  7. Underlayment: A layer of asphalt-saturated felt (sometimes referred to as tar paper) which is laid down on a bare deck before shingles are installed to provide additional protection for the deck.
  8. Valley: The internal angle formed by the intersection of two sloping roof planes to provide water runoff.
  9. Ice dam: Condition formed at the lower roof edge by the thawing and refreezing of melted snow on the overhang. Can force water up and under shingles, causing leaks.
  10. Ice-and-water shield: Thin, self-adhering rubberized asphalt membrane applied before underlayment, but over the drip edge at the eaves to help mitigate potential leaks from ice dams
  11. Ridge: The uppermost, horizontal external angle formed by the intersection of two sloping roof planes.
  12. Sheathing: Exterior-grade boards used as a roof deck material.

 

Upon the rooftop…
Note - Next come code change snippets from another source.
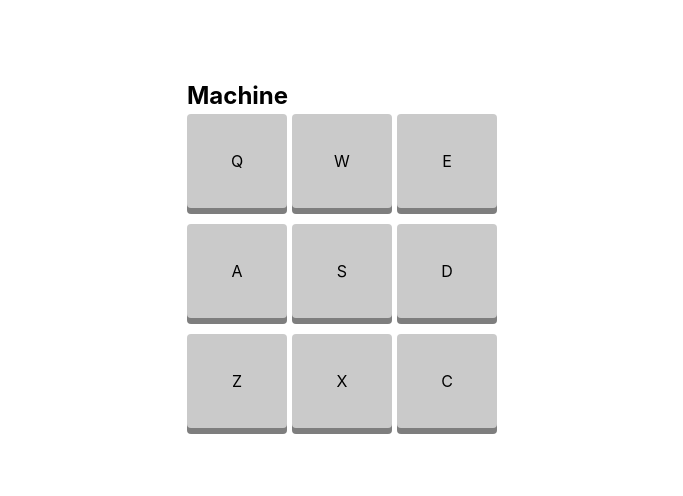
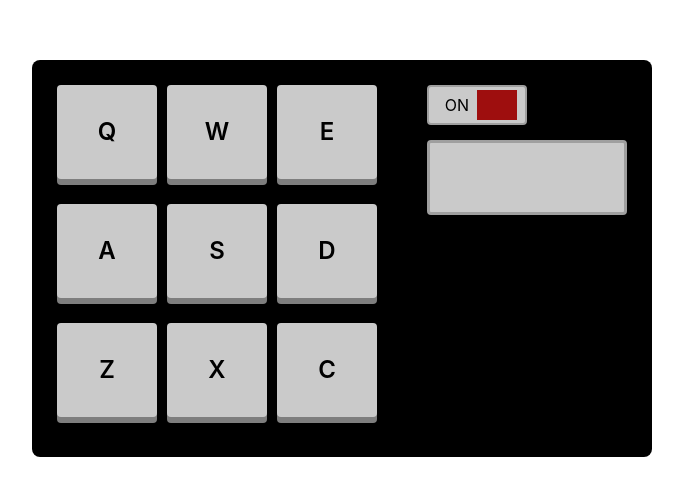
Before and after one commit to sprajams/noise-machine, a React (Create React App) app: page / in a window 1280 px wide. Shown: the part 142-638 px from the top of the page, without its empty margins (298-981 px from the left). Built offline with nearby package versions, Linux system fonts and the light colour scheme.

Commit message:
toggle power on and off button for machine

```diff
--- /dev/null
+++ b/src/components/Display/index.jsx
@@ -0,0 +1,27 @@
+import clsx from "clsx";
+import styles from "./styles.module.scss";
+
+function Display({ label, setOn, on }) {
+  const onClick = () => {
+    setOn(!on);
+  };
+  return (
+    <div className={styles.outer}>
+      <button className={styles.powerBtn} onClick={onClick}>
+        <span
+          className={clsx(styles.powerBtnInner, !on && styles.powerBtnInnerL)}
+        >
+          {on ? "ON" : null}
+        </span>
+        <span
+          className={clsx(styles.powerBtnInner, on && styles.powerBtnInnerR)}
+        >
+          {on ? null : "OFF"}
+        </span>
+      </button>
+      <div className={styles.screen}>{label}</div>
+    </div>
+  );
+}
+
+export default Display;
--- /dev/null
+++ b/src/components/Display/styles.module.scss
@@ -0,0 +1,50 @@
+.outer {
+  background: black;
+  padding: 15px;
+  border-radius: 8px 8px 0 0;
+
+  @media (min-width: 768px) {
+    padding: 25px;
+    border-radius: 0 8px 8px 0;
+  }
+}
+.powerBtn {
+  width: 100px;
+  height: 40px;
+  margin: 0 0 15px;
+  display: flex;
+  justify-content: center;
+  align-items: center;
+  cursor: pointer;
+  background: rgb(202, 202, 202);
+  border: 2px solid rgb(159, 159, 159);
+  border-radius: 4px;
+}
+.powerBtnInner {
+  display: flex;
+  justify-content: center;
+  align-items: center;
+  width: 40px;
+  height: 30px;
+}
+.powerBtnInnerL {
+  background: rgb(0, 0, 0);
+  color: rgb(0, 0, 0);
+}
+.powerBtnInnerR {
+  background: rgb(158, 14, 14);
+  color: rgb(158, 14, 14);
+}
+.screen {
+  width: 200px;
+  height: 75px;
+  margin: 0 auto;
+  background-color: rgb(202, 202, 202);
+  display: flex;
+  justify-content: center;
+  align-items: center;
+  font-size: 1.5em;
+  font-weight: 600;
+  border-radius: 4px;
+  border: 3px solid rgb(159, 159, 159);
+}
--- a/src/components/Machine/index.jsx
+++ b/src/components/Machine/index.jsx
@@ -1,5 +1,6 @@
 import { useState, useEffect } from "react";
 import Pad from "../Pad";
+import Display from "../Display";
 import styles from "./styles.module.scss";
 
 const PAD_ARR = ["Q", "W", "E", "A", "S", "D", "Z", "X", "C"];
@@ -52,36 +53,44 @@ const PAD_DATA = [
 ];
 
 function Machine() {
-  const handlePress = (value, url) => {
-    console.log("pressed", value);
+  // power on-off of machine
+  const [isOn, setIsOn] = useState(true);
+  console.log(isOn);
+  const [label, setLabel] = useState("");
+  const handlePress = (obj, url) => {
+    setLabel(obj.label);
     const a = new Audio(url);
     a.play();
   };
 
   useEffect(() => {
+    if (isOn) {
       const keydownListener = (e) => {
         if (PAD_ARR.includes(e.key.toUpperCase())) {
-        console.log(PAD_DATA.find((x) => x.id === e.key.toUpperCase()).url);
-        handlePress(
-          e.key,
-          PAD_DATA.find((x) => x.id === e.key.toUpperCase()).url
-        );
+          const targetObj = PAD_DATA.find((x) => x.id === e.key.toUpperCase());
+          handlePress(targetObj, targetObj.url);
         }
       };
       window.addEventListener("keydown", keydownListener);
       return () => {
         window.removeEventListener("keydown", keydownListener);
       };
-  }, []);
+    } else {
+      setLabel("");
+    }
+  }, [isOn]);
 
   return (
     <div>
-      <h2>Machine</h2>
+      <div className={styles.main}>
+        <Display label={label} setOn={setIsOn} on={isOn} />
         <ul className={styles.padList}>
           {PAD_DATA
             ? PAD_DATA.map((obj, i) => {
                 const onClick = () => {
-                handlePress(obj.id, obj.url);
+                  if (isOn) {
+                    handlePress(obj, obj.url);
+                  }
                 };
                 return (
                   <li key={i}>
@@ -92,6 +101,7 @@ function Machine() {
             : null}
         </ul>
       </div>
+    </div>
   );
 }
 
--- a/src/components/Machine/styles.module.scss
+++ b/src/components/Machine/styles.module.scss
@@ -1,7 +1,22 @@
+.main {
+  @media (min-width: 768px) {
+    display: flex;
+    flex-direction: row-reverse;
+  }
+}
+
 .padList {
   list-style: none;
-  padding: 0;
+  padding: 15px;
   display: grid;
   grid-template-columns: repeat(3, 1fr);
-  grid-gap: 5px;
+  grid-gap: 10px;
+  background-color: black;
+  border-radius: 0 0 8px 8px;
+  font-size: 1.5em;
+  font-weight: 600;
+  @media (min-width: 768px) {
+    padding: 25px;
+    border-radius: 8px 0 0 8px;
+  }
 }
```
Lines whose indentation alone changed are shown as unchanged.
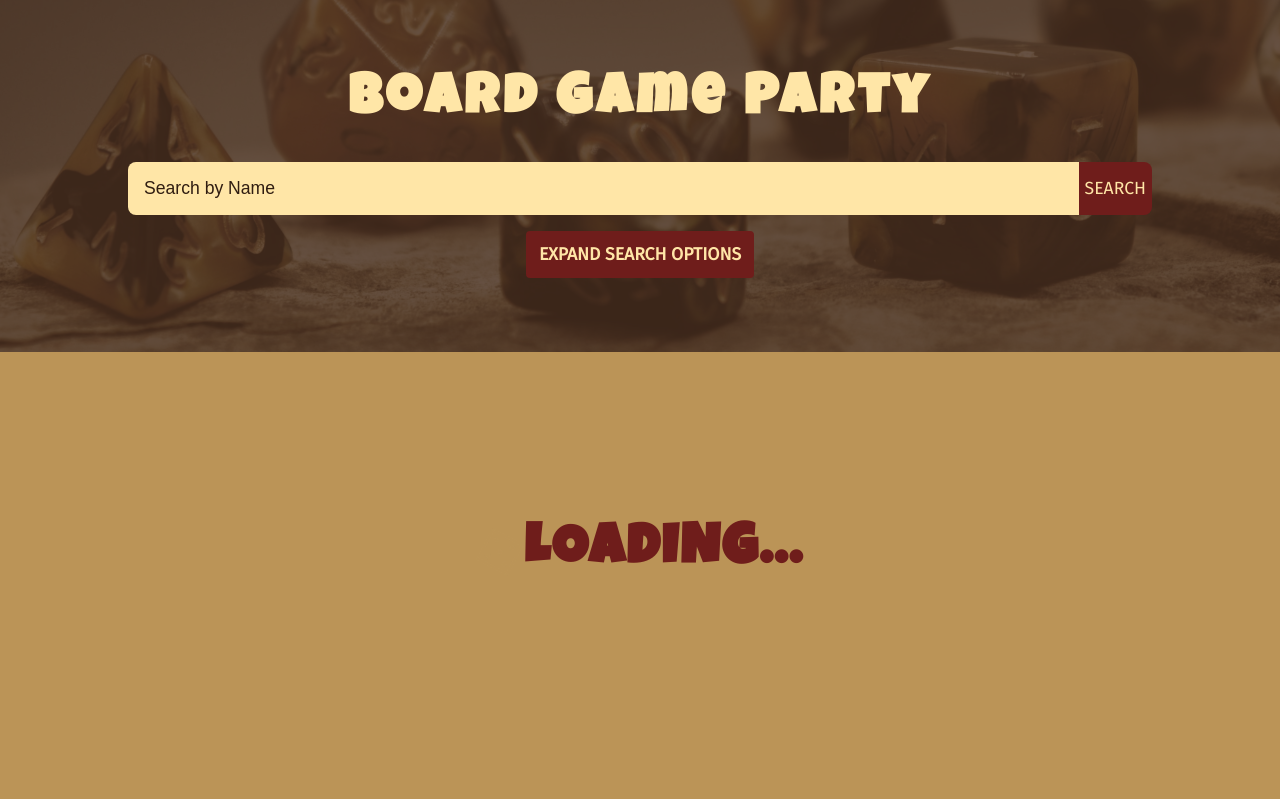
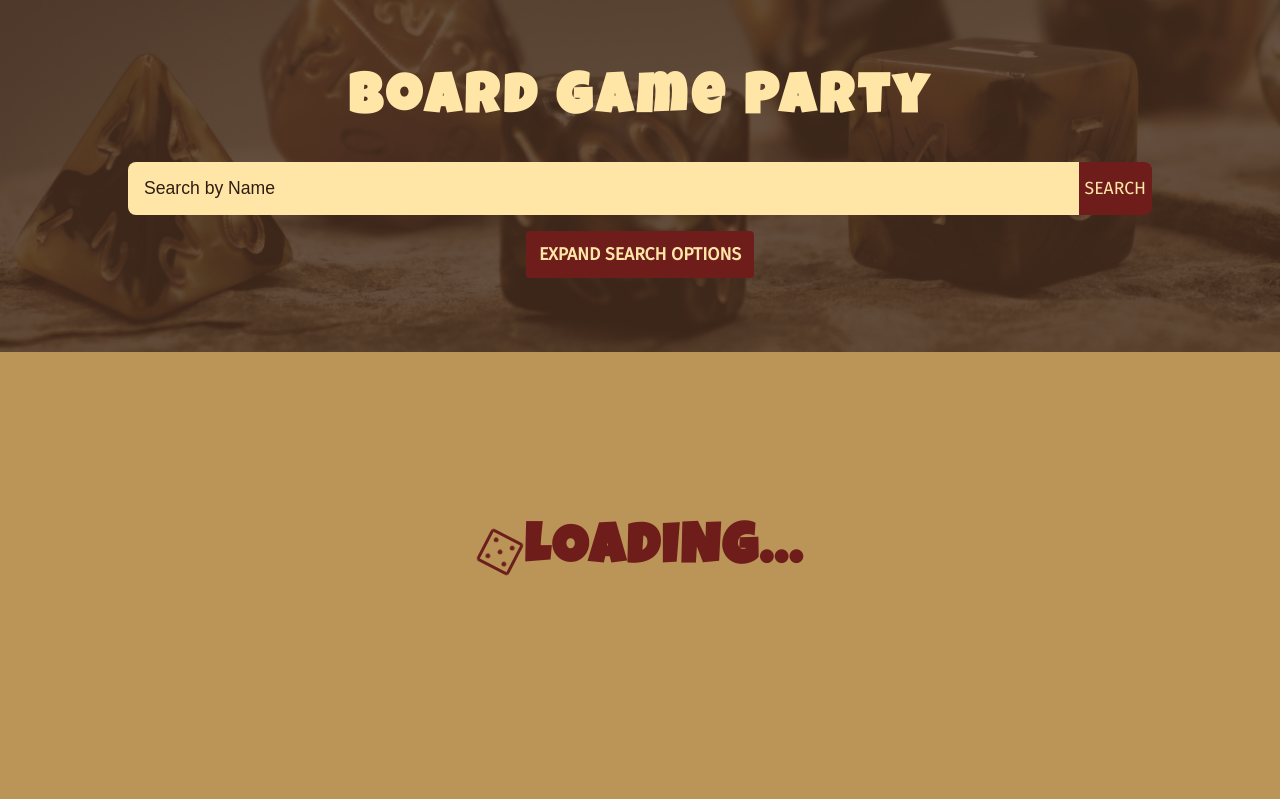
Before and after one commit to CaldwellDerek/bgp, a PHP site: page / in a window 1280 px wide. Shown: the top 799 px of the page. Run offline with PHP 8.4, Linux system fonts and the light colour scheme.

Commit message:
adjusted loading dice filter

```diff
--- a/css/index.css
+++ b/css/index.css
@@ -18,6 +18,7 @@
     --tooltip-color: #FFE6A7;
     --image-border: #6F1D1B;
     --similar-game-border: #432818;
+    --filter-dice: invert(11%) sepia(56%) saturate(4061%) hue-rotate(349deg) brightness(84%) contrast(88%);
     --filter: invert(64%) sepia(14%) saturate(1261%) hue-rotate(358deg) brightness(92%) contrast(90%);
     --filter-hover: invert(83%) sepia(9%) saturate(1424%) hue-rotate(345deg) brightness(111%) contrast(101%);
     --game-info-filter: invert(8%) sepia(10%) saturate(6232%) hue-rotate(350deg) brightness(92%) contrast(89%);
@@ -161,7 +162,7 @@ h6 {
 .page-load img {
     height: 3rem;
     width: 3rem;
-    filter: var(--filter);
+    filter: var(--filter-dice);
     animation: loadingAnimation 900ms;
     animation-iteration-count: infinite;
 }
```
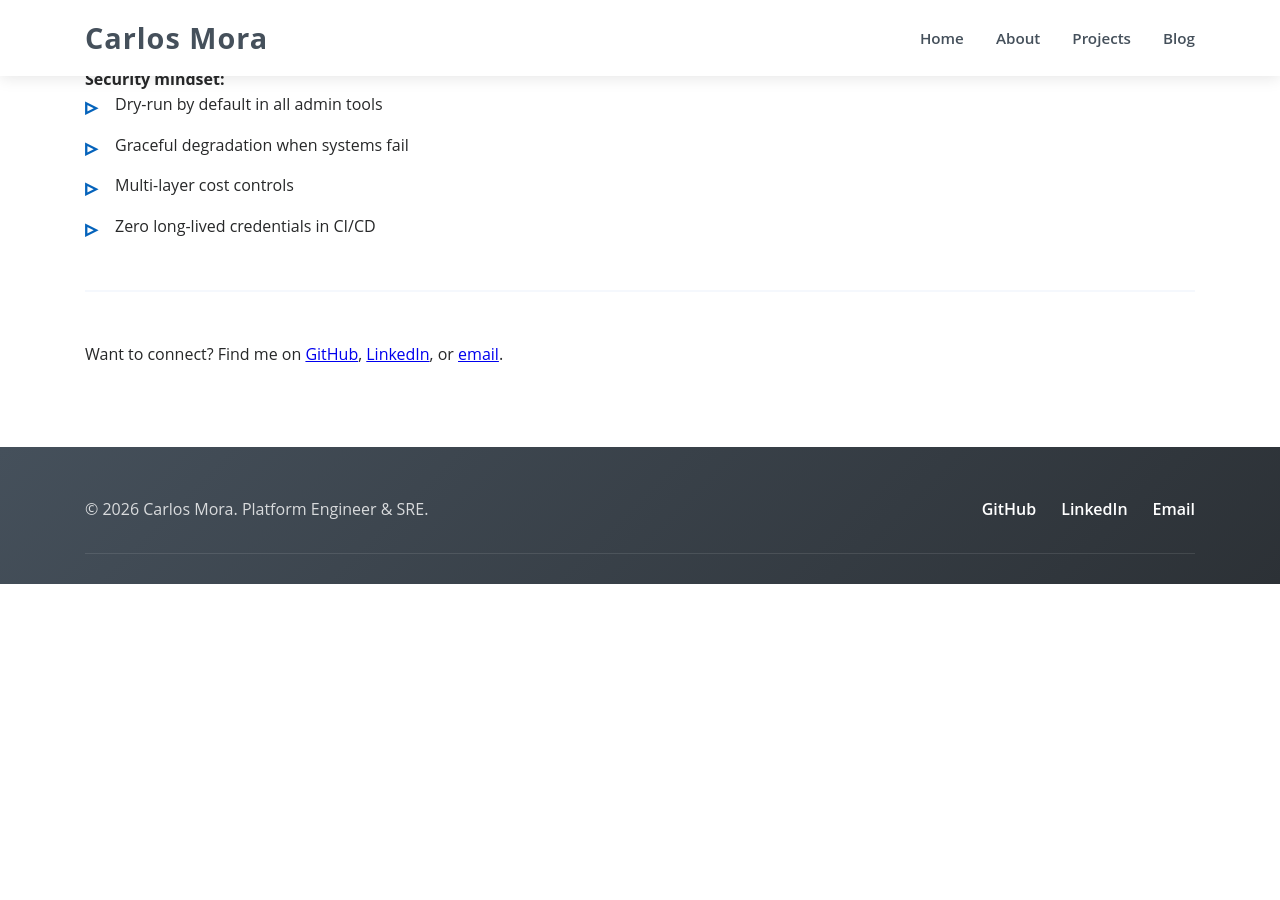
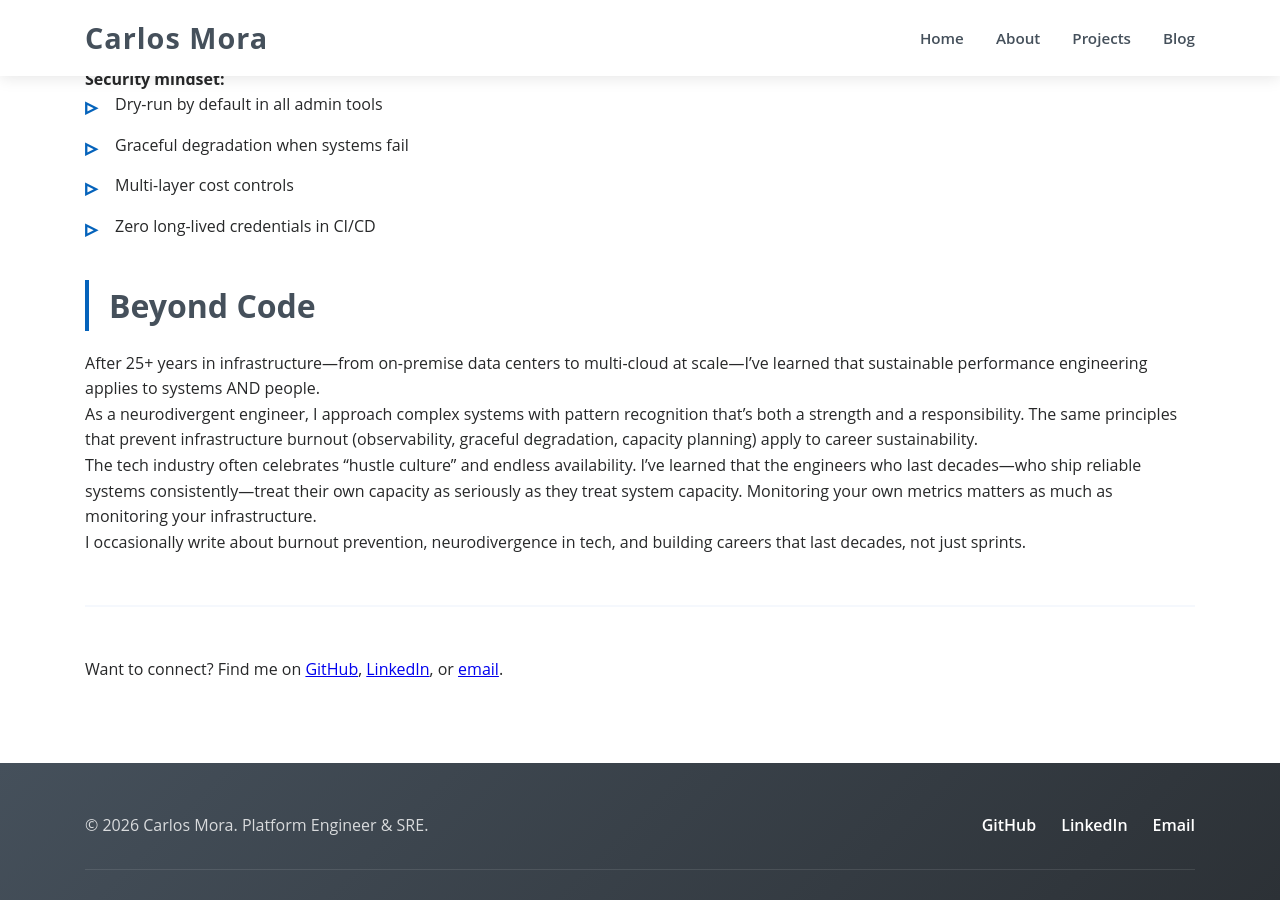
Before and after one commit to carlosmoradev/carlosmoradev.github.io, a Jekyll site: the page built from about.md, in a window 1280 px wide and 900 px high, scrolled down 2630 px. Built offline with Jekyll 4.4.1, drawn with Linux system fonts in a browser that asks for light colours; before the commit the page ends 3214 px from its top, so only the background shows below that.

Commit message:
feat: Add Beyond Code section to about page

```diff
--- a/about.md
+++ b/about.md
@@ -100,6 +100,16 @@ Most platform engineers have toy projects or single-cloud experience. I operate
 - Multi-layer cost controls
 - Zero long-lived credentials in CI/CD
 
+## Beyond Code
+
+After 25+ years in infrastructure—from on-premise data centers to multi-cloud at scale—I've learned that sustainable performance engineering applies to systems AND people.
+
+As a neurodivergent engineer, I approach complex systems with pattern recognition that's both a strength and a responsibility. The same principles that prevent infrastructure burnout (observability, graceful degradation, capacity planning) apply to career sustainability.
+
+The tech industry often celebrates "hustle culture" and endless availability. I've learned that the engineers who last decades—who ship reliable systems consistently—treat their own capacity as seriously as they treat system capacity. Monitoring your own metrics matters as much as monitoring your infrastructure.
+
+I occasionally write about burnout prevention, neurodivergence in tech, and building careers that last decades, not just sprints.
+
 ---
 
 Want to connect? Find me on [GitHub](https://github.com/carlosmoradev), [LinkedIn](https://linkedin.com/in/carlosmoradev), or [email](mailto:hi@carlosmora.dev).
```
So, now that we know a little bit of the roofer’s lingo, let’s see just what they do up on your roof.

  1. Preparation
    1. The old shingles and flashings will be removed.
    2. The decking will be swept as clean as possible. Loose sheathing will be reattached, and sheathing will be inspected for damage prior to new shingles being placed.
  2. Barrier placement
    1. Drip edge installed at the eaves
    2. Ice-and-water membrane applied over the drip edge at the eaves
    3. Metal flashing and ice-and-water membrane applied in the valleys as well as any protrusions (plumbing stacks and attic vents, for example) from the roof
    4. Ice-and-water membrane applied to the rakes
    5. Felt underlayment is applied to the whole roof, each strip overlapping the previous layer by several inches
    6. The drip edge applied to the rakes, OVER the ice-and-water membrane and underlayment
  3. Shingle placement and finishing
    1. Starter shingles placed along the eaves extending past the fascia, drip edge, ice-and-water barrier, and underlayment
    2. Shingles applied in overlapping rows from eaves to ridge
    3. Metal step flashing applied with shingles at joints where the roof meets a wall or chimney.
    4. Roofers finish roof using specially-made pieces for capping the ridge.
    5. Roofers make a final pass across the entire roof, ensuring every nail is sealed with a professional strength sealant.

Congratulations! Your New Roof Rocks!

Thankfully, you won’t need a new roof very often. But, when age or weather damage keeps your roof from doing its job and threatens further damage to your home and belongings, we’re here to help. Beneficial Roofing offers a free consultation and award-winning professional roofing and customer service. With special pricing and financing available, we help you work with your homeowner’s insurance to make sure you get what you need at the price you can afford. Give us a call today! We’ve got you covered.